The European Commission has opened an in-depth investigation to determine whether German car manufacturers BMW, Daimler and Volkswagen colluded over the use of emissions-reducing technology in their vehicles.
EU anti-trust investigators said that a “circle of five” manufacturers – including Volkswagen premium brands Audi and Porsche – had held meetings where they may have colluded to limit the development and roll-out of certain emissions control systems, Reuters reported.
European Competition Commissioner, Margrethe Vestager, said: “If proven, this collusion may have denied consumers the opportunity to buy less polluting cars, despite the technology being available to the manufacturers.”
The Commission said the technologies involved were selective catalytic reduction systems and particulate filters that reduce particulate matter emissions from petrol cars.
Reuters reported that the Commission had revealed that the carmakers had also discussed other technical issues, such as common requirements for car parts and testing procedures, but it did not have sufficient indications that these meetings were anti-competitive.
The EU authority said that there were no signs that the companies had illegally coordinated with each other in the use of so-called defeat devices to cheat regulatory testing, however.
A report in the Financial Times on the alleged collusion said that cartel cases often take years to complete and can result in fines of up to 10% of a business’s global revenues on affected products.

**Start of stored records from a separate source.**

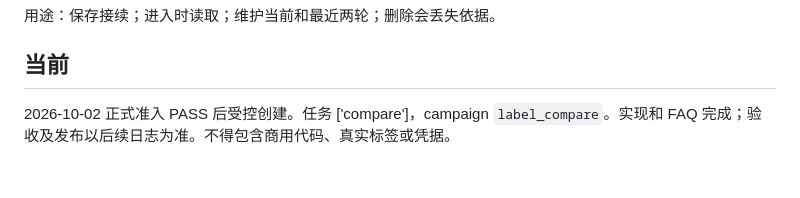
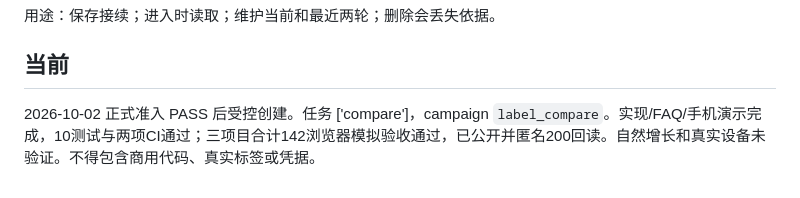
Before and after one commit to JinHanAI/nutriaudit-label-compare, a Markdown page: AI-HANDOFF（AI使用，勿删）.md, the part around the change. Rendered like a GitHub page.

```diff
--- a/AI-HANDOFF（AI使用，勿删）.md
+++ b/AI-HANDOFF（AI使用，勿删）.md
@@ -4,4 +4,4 @@
 
 ## 当前
 
-2026-10-02 正式准入 PASS 后受控创建。任务 ['compare']，campaign `label_compare`。实现和 FAQ 完成；验收及发布以后续日志为准。不得包含商用代码、真实标签或凭据。
+2026-10-02 正式准入 PASS 后受控创建。任务 ['compare']，campaign `label_compare`。实现/FAQ/手机演示完成，10测试与两项CI通过；三项目合计142浏览器模拟验收通过，已公开并匿名200回读。自然增长和真实设备未验证。不得包含商用代码、真实标签或凭据。
```
Also changed, not shown: PROJECT-LOG.md (+7 -0 lines), README.md (+4 -0 lines), docs/demo-mobile.png (added).
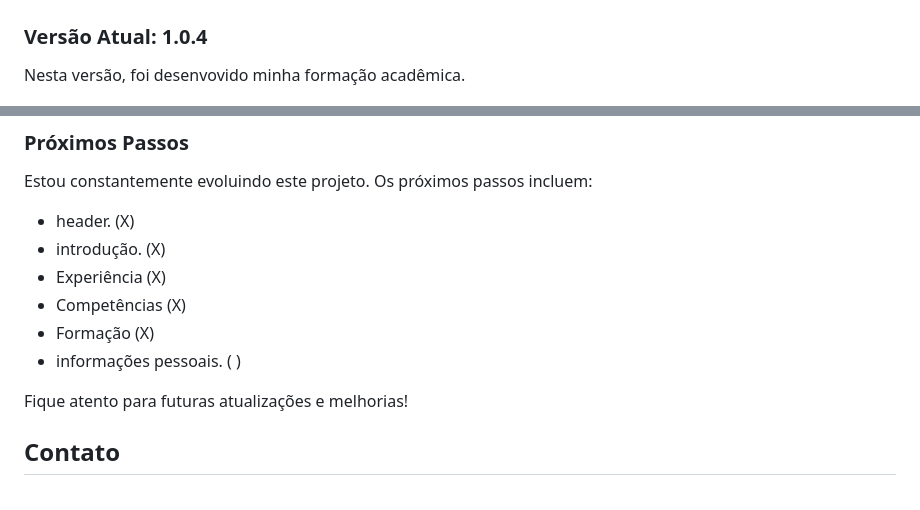
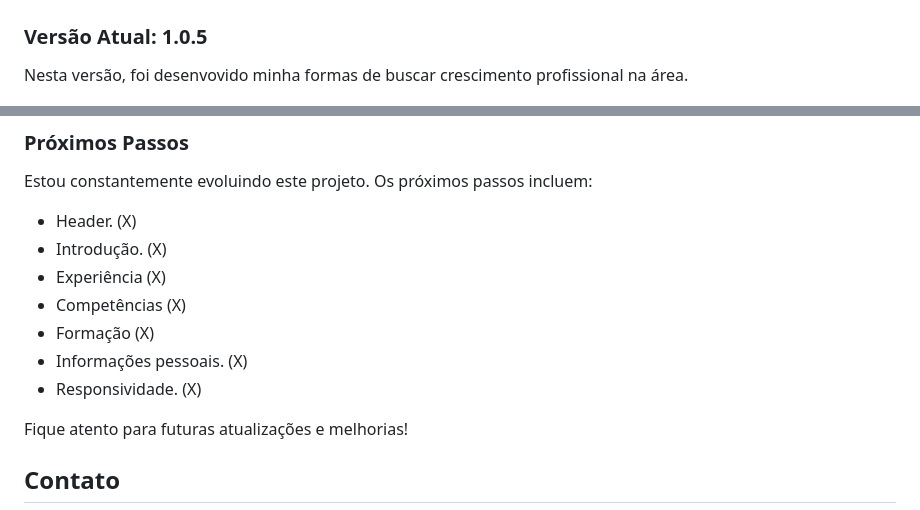
Before and after one commit to owesleymoraes/Portifolio, a Markdown page: README.md, 2 parts joined by grey strips. GitHub-like rendering.

```diff
--- a/README.md
+++ b/README.md
@@ -47,8 +47,8 @@ Nesta versão, foi desenvovido minha formação acadêmica.
 
 ![Versão 1.0.4](img/formation-portifolio.png)
 
-### Versão Atual: 1.0.4
-Nesta versão, foi desenvovido minha formação acadêmica.
+### Versão Atual: 1.0.5
+Nesta versão, foi desenvovido minha formas de buscar crescimento profissional na área.
 
 ![Versão 1.0.5](img/cources-and-book-portifolio.png)
 
@@ -58,12 +72,13 @@ Nesta versão, foi desenvovido minha formas de buscar crescimento profissional n
 ### Próximos Passos
 Estou constantemente evoluindo este projeto. Os próximos passos incluem:
 
-- header.                    (X)
-- introdução.                (X)
+- Header.                    (X)
+- Introdução.                (X)
 - Experiência                (X)
 - Competências               (X)
 - Formação                   (X)
-- informações pessoais.      ( )
+- Informações pessoais.      (X)
+- Responsividade.            (X)
 
 Fique atento para futuras atualizações e melhorias!
 
```
Also changed, not shown: other parts of README.md (+16 -2 lines), img/footer.png (added), img/i-phone-11.png (added), img/i-phone-5.png (added), img/mobile.png (added).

Fines are based on the product revenue and adjusted to reflect the duration and gravity of the offence, it said, with reductions for co-operation.